-------- Data for the task

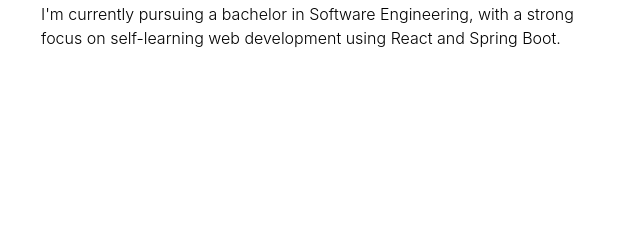
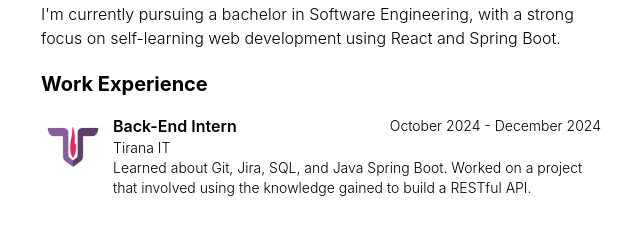
Before and after one commit to RegiLoshi/personalWebsite, a React (Vite) app: page / in a window 1280 px wide. Shown: the part 274-508 px from the top of the page, without its empty margins (319-959 px from the left). Built offline with nearby package versions, Linux system fonts and the light colour scheme.

Commit message:
Added work experience and seperated data in one place

```diff
--- a/src/App.jsx
+++ b/src/App.jsx
@@ -1,11 +1,22 @@
 import './App.css'
 import Hero from './components/Hero'
+import data, { DataContext } from '../src/data/getData';
+import WorkExperience from './components/WorkExperience';
 function App() {
-
     return (
-      <div className="min-h-screen py-10 lg:py-24 px-6 w-full mx-auto lg:w-1/2 lg:px-4">
-        <Hero />
-      </div>
+      <DataContext.Provider value={data}>
+        <div className="min-h-screen flex flex-col gap-5 py-10 lg:py-24 px-6 w-full mx-auto lg:w-1/2 lg:px-4">
+          <Hero />
+          <div className="flex flex-col lg:px-6">
+            <h2 className="text-lg lg:text-xl font-bold">Work Experience</h2>
+            <div className="flex flex-col gap-4 mt-4">
+              {data.workExperience.map((exp) => (
+                <WorkExperience exp={exp} key={exp.company}/>
+              ))}
+            </div>
+          </div>
+        </div>
+      </DataContext.Provider>
     );
 
 }
--- a/src/components/Hero.jsx
+++ b/src/components/Hero.jsx
@@ -1,19 +1,21 @@
-import profileLogo from '../assets/profileLogo.jpeg';
+import { useContext } from 'react';
+import { DataContext } from '../data/getData';
 const Hero = () => {
+    const data = useContext(DataContext);
     return (
         <div className="flex flex-col lg:px-6">
             <div className="flex justify-between items-center ">
                 <div className="flex flex-col">
-                    <h1 className="m-0 font-bold text-4xl md:text-5xl lg:text-6xl " >Hi, I'm Regi!</h1>
-                    <p className="text-base lg:text-xl max-w-[250px] lg:max-w-[450px] font-light mt-1">Software Engineering student. I love learning and building projects. Active on Github.</p>
+                    <h1 className="m-0 font-bold text-4xl md:text-5xl lg:text-6xl " >Hi, I'm {data.name}!</h1>
+                    <p className="text-base lg:text-xl max-w-[250px] lg:max-w-[450px] font-light mt-1">{data.bio}</p>
                 </div>
-                <img src={profileLogo} alt="profileLogo" className="w-24 h-24 lg:w-28 lg:h-28 rounded-full" />
+                <img src={data.profileLogo} alt="profileLogo" className="w-24 h-24 lg:w-28 lg:h-28 rounded-full" />
             </div>
             <div className="flex justify-between items-center mt-8">
                 <div className="flex flex-col">
                     <h2 className="text-lg lg:text-xl font-bold">About Me</h2>
                     <p className="prose break-words leading-5 max-w-full text-base lg:text-base w-full  font-light">
-                    I'm currently pursuing a bachelor in Software Engineering, with a strong focus on self-learning web development using React and Spring Boot.
+                        {data.aboutMe}
                     </p>
                 </div>
             </div>
--- /dev/null
+++ b/src/components/WorkExperience.jsx
@@ -0,0 +1,20 @@
+
+const WorkExperience = ({ exp }) => {
+    return (
+        <div className="flex justify-between">
+            <div className="flex gap-2">
+                <img src={exp.logo} alt="logo" className="w-10 h-10 lg:w-16 lg:h-16 rounded-full" />
+                <div className="flex flex-col">
+                    <div className="flex justify-between items-center">
+                        <h3 className="font-semibold text-sm lg:text-base">{exp.title}</h3>
+                        <p className="text-xs lg:text-sm font-light">{exp.date}</p>
+                    </div>
+                    <p className="text-xs lg:text-sm font-light">{exp.company}</p>
+                    <p className="text-xs lg:text-sm  font-light">{exp.description}</p>
+                </div>
+            </div>
+        </div>
+    )
+}
+
+export default WorkExperience
--- a/src/data/getData.jsx
+++ b/src/data/getData.jsx
@@ -0,0 +1,31 @@
+import { createContext } from 'react';
+import profileLogo from '../assets/profileLogo.jpeg';
+import TiranaITLogo from '../assets/TiranaITLogo.jpeg';
+const data = {
+    name: "Regi",
+    bio: "Software Engineering student. I love learning and building projects. Active on Github.",
+    aboutMe: "I'm currently pursuing a bachelor in Software Engineering, with a strong focus on self-learning web development using React and Spring Boot.",
+    profileLogo: profileLogo,
+    workExperience: [
+        {
+            title: "Back-End Intern",
+            company: "Tirana IT",
+            date: "October 2024 - December 2024",
+            description: "Learned about Git, Jira, SQL, and Java Spring Boot. Worked on a project that involved using the knowledge gained to build a RESTful API.",
+            logo: TiranaITLogo
+        },
+    ],
+    education: [
+        {
+            title: "BsC. Software Engineering",
+            school: "Epoka University",
+            date: "October 2022 - Present",
+            description: "Currently in the 3rd year of my bachelor's degree. I have taken courses in Data Structures, AI, Databases, Web Development.",
+            logo: TiranaITLogo
+        },
+    ],
+    skills: ["Java", "Spring Boot", "React", "JavaScript", "HTML", "CSS", "SQL", "Git", "Jira", "C"],
+};
+
+export const DataContext = createContext(data);
+export default data;
```
Also changed, not shown: src/assets/EpokaUniversityLogo.png (added), src/assets/TiranaITLogo.jpeg (added).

----------------

## Work to complete
Because the pictures are not wanted, retype only the text of every record, exactly as given.

## Your response
Before and after one commit to RegiLoshi/personalWebsite, a React (Vite) app: page / in a window 1280 px wide. Shown: the part 274-508 px from the top of the page, without its empty margins (319-959 px from the left). Built offline with nearby package versions, Linux system fonts and the light colour scheme.

Commit message:
Added work experience and seperated data in one place

```diff
--- a/src/App.jsx
+++ b/src/App.jsx
@@ -1,11 +1,22 @@
 import './App.css'
 import Hero from './components/Hero'
+import data, { DataContext } from '../src/data/getData';
+import WorkExperience from './components/WorkExperience';
 function App() {
-
     return (
-      <div className="min-h-screen py-10 lg:py-24 px-6 w-full mx-auto lg:w-1/2 lg:px-4">
-        <Hero />
-      </div>
+      <DataContext.Provider value={data}>
+        <div className="min-h-screen flex flex-col gap-5 py-10 lg:py-24 px-6 w-full mx-auto lg:w-1/2 lg:px-4">
+          <Hero />
+          <div className="flex flex-col lg:px-6">
+            <h2 className="text-lg lg:text-xl font-bold">Work Experience</h2>
+            <div className="flex flex-col gap-4 mt-4">
+              {data.workExperience.map((exp) => (
+                <WorkExperience exp={exp} key={exp.company}/>
+              ))}
+            </div>
+          </div>
+        </div>
+      </DataContext.Provider>
     );
 
 }
--- a/src/components/Hero.jsx
+++ b/src/components/Hero.jsx
@@ -1,19 +1,21 @@
-import profileLogo from '../assets/profileLogo.jpeg';
+import { useContext } from 'react';
+import { DataContext } from '../data/getData';
 const Hero = () => {
+    const data = useContext(DataContext);
     return (
         <div className="flex flex-col lg:px-6">
             <div className="flex justify-between items-center ">
                 <div className="flex flex-col">
-                    <h1 className="m-0 font-bold text-4xl md:text-5xl lg:text-6xl " >Hi, I'm Regi!</h1>
-                    <p className="text-base lg:text-xl max-w-[250px] lg:max-w-[450px] font-light mt-1">Software Engineering student. I love learning and building projects. Active on Github.</p>
+                    <h1 className="m-0 font-bold text-4xl md:text-5xl lg:text-6xl " >Hi, I'm {data.name}!</h1>
+                    <p className="text-base lg:text-xl max-w-[250px] lg:max-w-[450px] font-light mt-1">{data.bio}</p>
                 </div>
-                <img src={profileLogo} alt="profileLogo" className="w-24 h-24 lg:w-28 lg:h-28 rounded-full" />
+                <img src={data.profileLogo} alt="profileLogo" className="w-24 h-24 lg:w-28 lg:h-28 rounded-full" />
             </div>
             <div className="flex justify-between items-center mt-8">
                 <div className="flex flex-col">
                     <h2 className="text-lg lg:text-xl font-bold">About Me</h2>
                     <p className="prose break-words leading-5 max-w-full text-base lg:text-base w-full  font-light">
-                    I'm currently pursuing a bachelor in Software Engineering, with a strong focus on self-learning web development using React and Spring Boot.
+                        {data.aboutMe}
                     </p>
                 </div>
             </div>
--- /dev/null
+++ b/src/components/WorkExperience.jsx
@@ -0,0 +1,20 @@
+
+const WorkExperience = ({ exp }) => {
+    return (
+        <div className="flex justify-between">
+            <div className="flex gap-2">
+                <img src={exp.logo} alt="logo" className="w-10 h-10 lg:w-16 lg:h-16 rounded-full" />
+                <div className="flex flex-col">
+                    <div className="flex justify-between items-center">
+                        <h3 className="font-semibold text-sm lg:text-base">{exp.title}</h3>
+                        <p className="text-xs lg:text-sm font-light">{exp.date}</p>
+                    </div>
+                    <p className="text-xs lg:text-sm font-light">{exp.company}</p>
+                    <p className="text-xs lg:text-sm  font-light">{exp.description}</p>
+                </div>
+            </div>
+        </div>
+    )
+}
+
+export default WorkExperience
--- a/src/data/getData.jsx
+++ b/src/data/getData.jsx
@@ -0,0 +1,31 @@
+import { createContext } from 'react';
+import profileLogo from '../assets/profileLogo.jpeg';
+import TiranaITLogo from '../assets/TiranaITLogo.jpeg';
+const data = {
+    name: "Regi",
+    bio: "Software Engineering student. I love learning and building projects. Active on Github.",
+    aboutMe: "I'm currently pursuing a bachelor in Software Engineering, with a strong focus on self-learning web development using React and Spring Boot.",
+    profileLogo: profileLogo,
+    workExperience: [
+        {
+            title: "Back-End Intern",
+            company: "Tirana IT",
+            date: "October 2024 - December 2024",
+            description: "Learned about Git, Jira, SQL, and Java Spring Boot. Worked on a project that involved using the knowledge gained to build a RESTful API.",
+            logo: TiranaITLogo
+        },
+    ],
+    education: [
+        {
+            title: "BsC. Software Engineering",
+            school: "Epoka University",
+            date: "October 2022 - Present",
+            description: "Currently in the 3rd year of my bachelor's degree. I have taken courses in Data Structures, AI, Databases, Web Development.",
+            logo: TiranaITLogo
+        },
+    ],
+    skills: ["Java", "Spring Boot", "React", "JavaScript", "HTML", "CSS", "SQL", "Git", "Jira", "C"],
+};
+
+export const DataContext = createContext(data);
+export default data;
```
Also changed, not shown: src/assets/EpokaUniversityLogo.png (added), src/assets/TiranaITLogo.jpeg (added).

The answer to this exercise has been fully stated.